Task details: Reproduce each record verbatim, images excluded.

Data provided section start

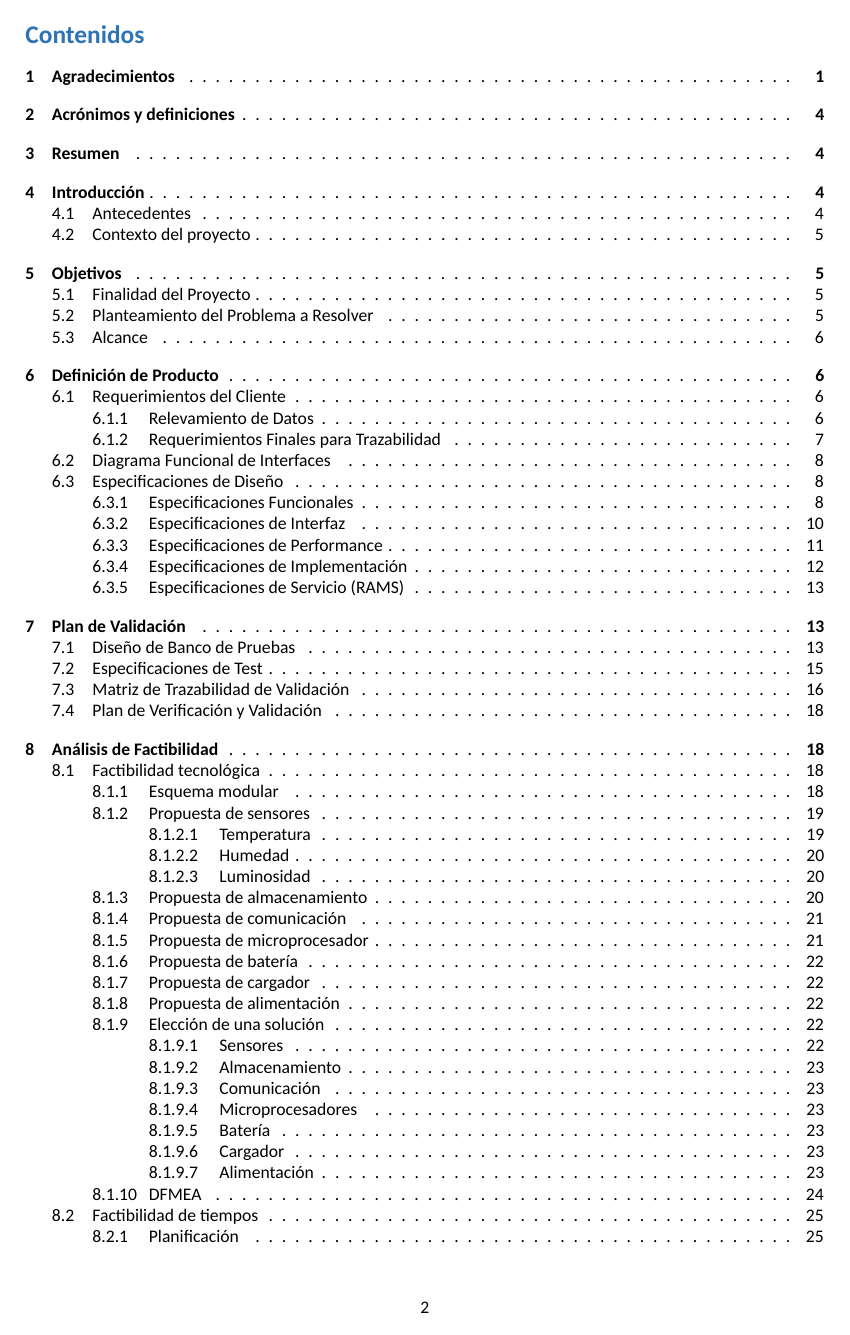
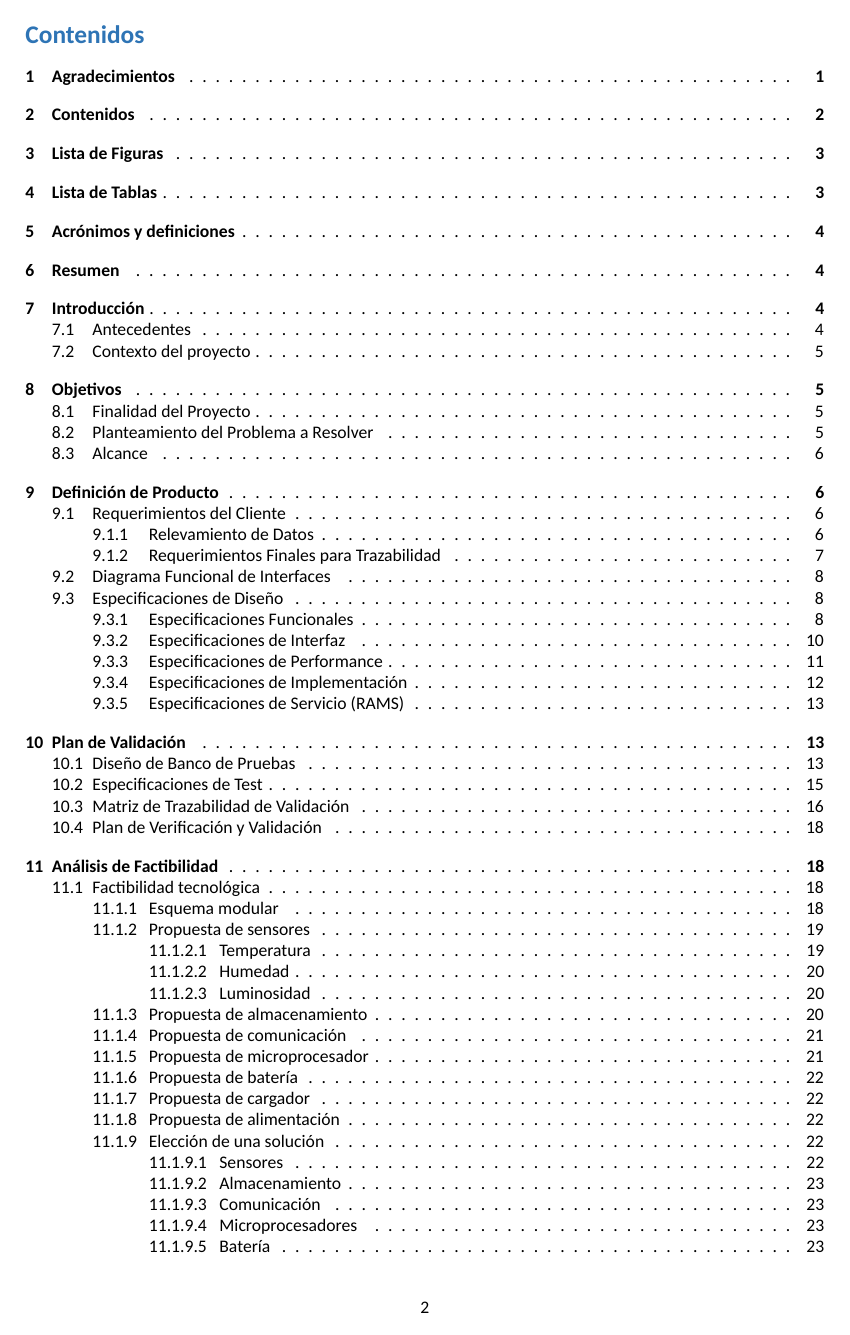
Before and after one commit to tlondero/Dise-o, a LaTeX document (Informe/Informe/Informe.tex, which reads Informe/Informe/Index-cgf.tex): page 5 of 29. Compiled offline with XeLaTeX; a missing font is replaced by an installed copy or a similar font.

Commit message:
Sigo cambiando el indice

```diff
--- a/Informe/Informe/Index-cgf.tex
+++ b/Informe/Informe/Index-cgf.tex
@@ -8,22 +8,18 @@
 	\renewcommand\listtablename{Lista de Tablas}
 }
 
-%Agrega TOC al indice
-\renewcommand{\tableofcontents}{
+\newcommand{\MyIndex}{
+	%Agrega TOC al indice
 	\stepcounter{section}
 	\addcontentsline{toc}{section}{\protect\numberline{\thesection}\textbf{Contenidos}}
 	\tableofcontents
-}
 
-%Agrega LOF al indice
-\renewcommand{\listoffigures}{
+	%Agrega LOF al indice
 	\stepcounter{section}
 	\addcontentsline{toc}{section}{\protect\numberline{\thesection}\textbf{Lista de Figuras}}
 	\listoffigures
-}
 
-%Agrega LOT al indice
-\renewcommand{\listoftables}{
+	%Agrega LOT al indice
 	\stepcounter{section}
 	\addcontentsline{toc}{section}{\protect\numberline{\thesection}\textbf{Lista de Tablas}}
 	\listoftables
```
Also changed, not shown: Informe/Informe/Informe.tex (+1 -5 lines), Informe/Informe/Informe.pdf.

Data provided section end

Solution for this exercise:
Before and after one commit to tlondero/Dise-o, a LaTeX document (Informe/Informe/Informe.tex, which reads Informe/Informe/Index-cgf.tex): page 5 of 29. Compiled offline with XeLaTeX; a missing font is replaced by an installed copy or a similar font.

Commit message:
Sigo cambiando el indice

```diff
--- a/Informe/Informe/Index-cgf.tex
+++ b/Informe/Informe/Index-cgf.tex
@@ -8,22 +8,18 @@
 	\renewcommand\listtablename{Lista de Tablas}
 }
 
-%Agrega TOC al indice
-\renewcommand{\tableofcontents}{
+\newcommand{\MyIndex}{
+	%Agrega TOC al indice
 	\stepcounter{section}
 	\addcontentsline{toc}{section}{\protect\numberline{\thesection}\textbf{Contenidos}}
 	\tableofcontents
-}
 
-%Agrega LOF al indice
-\renewcommand{\listoffigures}{
+	%Agrega LOF al indice
 	\stepcounter{section}
 	\addcontentsline{toc}{section}{\protect\numberline{\thesection}\textbf{Lista de Figuras}}
 	\listoffigures
-}
 
-%Agrega LOT al indice
-\renewcommand{\listoftables}{
+	%Agrega LOT al indice
 	\stepcounter{section}
 	\addcontentsline{toc}{section}{\protect\numberline{\thesection}\textbf{Lista de Tablas}}
 	\listoftables
```
Also changed, not shown: Informe/Informe/Informe.tex (+1 -5 lines), Informe/Informe/Informe.pdf.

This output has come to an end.